# WORK ORDER
A word-for-word restatement of the data is what is needed.
[SUPPLIED INFORMATION Boundary: Start]
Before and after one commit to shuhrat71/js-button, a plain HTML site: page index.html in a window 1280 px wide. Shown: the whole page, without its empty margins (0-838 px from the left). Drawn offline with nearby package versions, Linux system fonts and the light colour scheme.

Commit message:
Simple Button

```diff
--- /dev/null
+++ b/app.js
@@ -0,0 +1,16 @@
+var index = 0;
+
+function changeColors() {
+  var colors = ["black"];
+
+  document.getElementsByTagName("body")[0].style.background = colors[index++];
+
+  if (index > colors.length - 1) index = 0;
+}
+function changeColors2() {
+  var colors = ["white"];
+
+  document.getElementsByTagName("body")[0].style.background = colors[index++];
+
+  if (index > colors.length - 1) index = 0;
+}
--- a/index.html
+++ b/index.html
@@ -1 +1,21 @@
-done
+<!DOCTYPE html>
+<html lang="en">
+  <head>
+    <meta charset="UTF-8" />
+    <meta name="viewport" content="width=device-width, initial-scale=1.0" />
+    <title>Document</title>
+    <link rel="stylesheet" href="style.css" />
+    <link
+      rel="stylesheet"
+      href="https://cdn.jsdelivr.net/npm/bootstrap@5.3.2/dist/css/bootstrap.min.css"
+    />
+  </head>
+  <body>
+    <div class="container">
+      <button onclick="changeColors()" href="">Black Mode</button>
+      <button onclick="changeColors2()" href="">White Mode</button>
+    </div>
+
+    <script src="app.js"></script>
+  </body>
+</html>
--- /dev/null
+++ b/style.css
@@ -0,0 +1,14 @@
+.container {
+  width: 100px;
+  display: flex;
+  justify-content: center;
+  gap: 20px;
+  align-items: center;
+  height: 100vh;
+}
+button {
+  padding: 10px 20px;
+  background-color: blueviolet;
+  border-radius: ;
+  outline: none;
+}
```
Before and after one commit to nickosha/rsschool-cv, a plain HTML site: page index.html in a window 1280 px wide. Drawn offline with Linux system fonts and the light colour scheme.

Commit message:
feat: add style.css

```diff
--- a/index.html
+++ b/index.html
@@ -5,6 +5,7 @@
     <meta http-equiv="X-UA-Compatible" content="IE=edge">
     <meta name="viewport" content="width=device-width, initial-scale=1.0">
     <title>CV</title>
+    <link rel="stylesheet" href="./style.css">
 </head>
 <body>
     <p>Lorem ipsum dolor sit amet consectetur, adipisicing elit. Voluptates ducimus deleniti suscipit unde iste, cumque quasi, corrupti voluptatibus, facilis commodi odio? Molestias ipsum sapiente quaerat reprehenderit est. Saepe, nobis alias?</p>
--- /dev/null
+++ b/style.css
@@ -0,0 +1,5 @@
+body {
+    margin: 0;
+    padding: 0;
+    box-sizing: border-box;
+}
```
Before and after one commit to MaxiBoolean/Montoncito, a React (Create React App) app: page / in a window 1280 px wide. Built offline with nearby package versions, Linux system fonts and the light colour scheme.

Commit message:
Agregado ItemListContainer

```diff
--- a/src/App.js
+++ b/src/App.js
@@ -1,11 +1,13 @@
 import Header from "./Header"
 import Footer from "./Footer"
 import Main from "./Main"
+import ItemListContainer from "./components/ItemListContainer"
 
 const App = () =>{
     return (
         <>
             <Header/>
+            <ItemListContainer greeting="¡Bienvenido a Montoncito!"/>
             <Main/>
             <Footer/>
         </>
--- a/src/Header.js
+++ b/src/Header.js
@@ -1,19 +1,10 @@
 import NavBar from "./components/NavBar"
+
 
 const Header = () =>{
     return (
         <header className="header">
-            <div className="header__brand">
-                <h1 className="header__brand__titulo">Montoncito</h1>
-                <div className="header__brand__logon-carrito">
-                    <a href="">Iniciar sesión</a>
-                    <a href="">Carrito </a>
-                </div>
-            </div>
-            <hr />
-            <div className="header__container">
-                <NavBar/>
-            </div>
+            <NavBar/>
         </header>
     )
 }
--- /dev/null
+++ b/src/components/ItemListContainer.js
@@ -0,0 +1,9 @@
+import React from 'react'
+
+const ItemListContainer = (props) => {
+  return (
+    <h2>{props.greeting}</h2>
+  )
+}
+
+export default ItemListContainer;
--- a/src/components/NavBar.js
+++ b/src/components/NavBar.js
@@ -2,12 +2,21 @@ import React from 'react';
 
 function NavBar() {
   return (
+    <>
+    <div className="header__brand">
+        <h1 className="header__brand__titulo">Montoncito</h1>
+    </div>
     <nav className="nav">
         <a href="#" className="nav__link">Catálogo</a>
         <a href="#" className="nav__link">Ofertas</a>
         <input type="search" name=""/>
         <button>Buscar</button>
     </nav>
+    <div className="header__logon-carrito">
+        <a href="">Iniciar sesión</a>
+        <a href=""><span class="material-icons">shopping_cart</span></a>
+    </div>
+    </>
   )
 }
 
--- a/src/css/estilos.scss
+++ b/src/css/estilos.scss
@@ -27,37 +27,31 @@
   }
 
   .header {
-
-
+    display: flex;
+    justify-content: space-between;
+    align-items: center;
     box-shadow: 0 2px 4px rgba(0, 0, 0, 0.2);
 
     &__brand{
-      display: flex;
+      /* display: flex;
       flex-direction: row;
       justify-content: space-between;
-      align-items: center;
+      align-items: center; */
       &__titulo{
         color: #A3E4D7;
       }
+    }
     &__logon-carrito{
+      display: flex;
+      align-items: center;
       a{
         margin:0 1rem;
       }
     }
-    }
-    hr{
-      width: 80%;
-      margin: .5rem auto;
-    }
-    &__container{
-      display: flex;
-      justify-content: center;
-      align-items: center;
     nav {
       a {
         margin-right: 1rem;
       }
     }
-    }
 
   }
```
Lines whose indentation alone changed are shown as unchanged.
[SUPPLIED INFORMATION Boundary: End]
# RESPONSE AREA
Before and after one commit to shuhrat71/js-button, a plain HTML site: page index.html in a window 1280 px wide. Shown: the whole page, without its empty margins (0-838 px from the left). Drawn offline with nearby package versions, Linux system fonts and the light colour scheme.

Commit message:
Simple Button

```diff
--- /dev/null
+++ b/app.js
@@ -0,0 +1,16 @@
+var index = 0;
+
+function changeColors() {
+  var colors = ["black"];
+
+  document.getElementsByTagName("body")[0].style.background = colors[index++];
+
+  if (index > colors.length - 1) index = 0;
+}
+function changeColors2() {
+  var colors = ["white"];
+
+  document.getElementsByTagName("body")[0].style.background = colors[index++];
+
+  if (index > colors.length - 1) index = 0;
+}
--- a/index.html
+++ b/index.html
@@ -1 +1,21 @@
-done
+<!DOCTYPE html>
+<html lang="en">
+  <head>
+    <meta charset="UTF-8" />
+    <meta name="viewport" content="width=device-width, initial-scale=1.0" />
+    <title>Document</title>
+    <link rel="stylesheet" href="style.css" />
+    <link
+      rel="stylesheet"
+      href="https://cdn.jsdelivr.net/npm/bootstrap@5.3.2/dist/css/bootstrap.min.css"
+    />
+  </head>
+  <body>
+    <div class="container">
+      <button onclick="changeColors()" href="">Black Mode</button>
+      <button onclick="changeColors2()" href="">White Mode</button>
+    </div>
+
+    <script src="app.js"></script>
+  </body>
+</html>
--- /dev/null
+++ b/style.css
@@ -0,0 +1,14 @@
+.container {
+  width: 100px;
+  display: flex;
+  justify-content: center;
+  gap: 20px;
+  align-items: center;
+  height: 100vh;
+}
+button {
+  padding: 10px 20px;
+  background-color: blueviolet;
+  border-radius: ;
+  outline: none;
+}
```
Before and after one commit to nickosha/rsschool-cv, a plain HTML site: page index.html in a window 1280 px wide. Drawn offline with Linux system fonts and the light colour scheme.

Commit message:
feat: add style.css

```diff
--- a/index.html
+++ b/index.html
@@ -5,6 +5,7 @@
     <meta http-equiv="X-UA-Compatible" content="IE=edge">
     <meta name="viewport" content="width=device-width, initial-scale=1.0">
     <title>CV</title>
+    <link rel="stylesheet" href="./style.css">
 </head>
 <body>
     <p>Lorem ipsum dolor sit amet consectetur, adipisicing elit. Voluptates ducimus deleniti suscipit unde iste, cumque quasi, corrupti voluptatibus, facilis commodi odio? Molestias ipsum sapiente quaerat reprehenderit est. Saepe, nobis alias?</p>
--- /dev/null
+++ b/style.css
@@ -0,0 +1,5 @@
+body {
+    margin: 0;
+    padding: 0;
+    box-sizing: border-box;
+}
```
Before and after one commit to MaxiBoolean/Montoncito, a React (Create React App) app: page / in a window 1280 px wide. Built offline with nearby package versions, Linux system fonts and the light colour scheme.

Commit message:
Agregado ItemListContainer

```diff
--- a/src/App.js
+++ b/src/App.js
@@ -1,11 +1,13 @@
 import Header from "./Header"
 import Footer from "./Footer"
 import Main from "./Main"
+import ItemListContainer from "./components/ItemListContainer"
 
 const App = () =>{
     return (
         <>
             <Header/>
+            <ItemListContainer greeting="¡Bienvenido a Montoncito!"/>
             <Main/>
             <Footer/>
         </>
--- a/src/Header.js
+++ b/src/Header.js
@@ -1,19 +1,10 @@
 import NavBar from "./components/NavBar"
+
 
 const Header = () =>{
     return (
         <header className="header">
-            <div className="header__brand">
-                <h1 className="header__brand__titulo">Montoncito</h1>
-                <div className="header__brand__logon-carrito">
-                    <a href="">Iniciar sesión</a>
-                    <a href="">Carrito </a>
-                </div>
-            </div>
-            <hr />
-            <div className="header__container">
-                <NavBar/>
-            </div>
+            <NavBar/>
         </header>
     )
 }
--- /dev/null
+++ b/src/components/ItemListContainer.js
@@ -0,0 +1,9 @@
+import React from 'react'
+
+const ItemListContainer = (props) => {
+  return (
+    <h2>{props.greeting}</h2>
+  )
+}
+
+export default ItemListContainer;
--- a/src/components/NavBar.js
+++ b/src/components/NavBar.js
@@ -2,12 +2,21 @@ import React from 'react';
 
 function NavBar() {
   return (
+    <>
+    <div className="header__brand">
+        <h1 className="header__brand__titulo">Montoncito</h1>
+    </div>
     <nav className="nav">
         <a href="#" className="nav__link">Catálogo</a>
         <a href="#" className="nav__link">Ofertas</a>
         <input type="search" name=""/>
         <button>Buscar</button>
     </nav>
+    <div className="header__logon-carrito">
+        <a href="">Iniciar sesión</a>
+        <a href=""><span class="material-icons">shopping_cart</span></a>
+    </div>
+    </>
   )
 }
 
--- a/src/css/estilos.scss
+++ b/src/css/estilos.scss
@@ -27,37 +27,31 @@
   }
 
   .header {
-
-
+    display: flex;
+    justify-content: space-between;
+    align-items: center;
     box-shadow: 0 2px 4px rgba(0, 0, 0, 0.2);
 
     &__brand{
-      display: flex;
+      /* display: flex;
       flex-direction: row;
       justify-content: space-between;
-      align-items: center;
+      align-items: center; */
       &__titulo{
         color: #A3E4D7;
       }
+    }
     &__logon-carrito{
+      display: flex;
+      align-items: center;
       a{
         margin:0 1rem;
       }
     }
-    }
-    hr{
-      width: 80%;
-      margin: .5rem auto;
-    }
-    &__container{
-      display: flex;
-      justify-content: center;
-      align-items: center;
     nav {
       a {
         margin-right: 1rem;
       }
     }
-    }
 
   }
```
Lines whose indentation alone changed are shown as unchanged.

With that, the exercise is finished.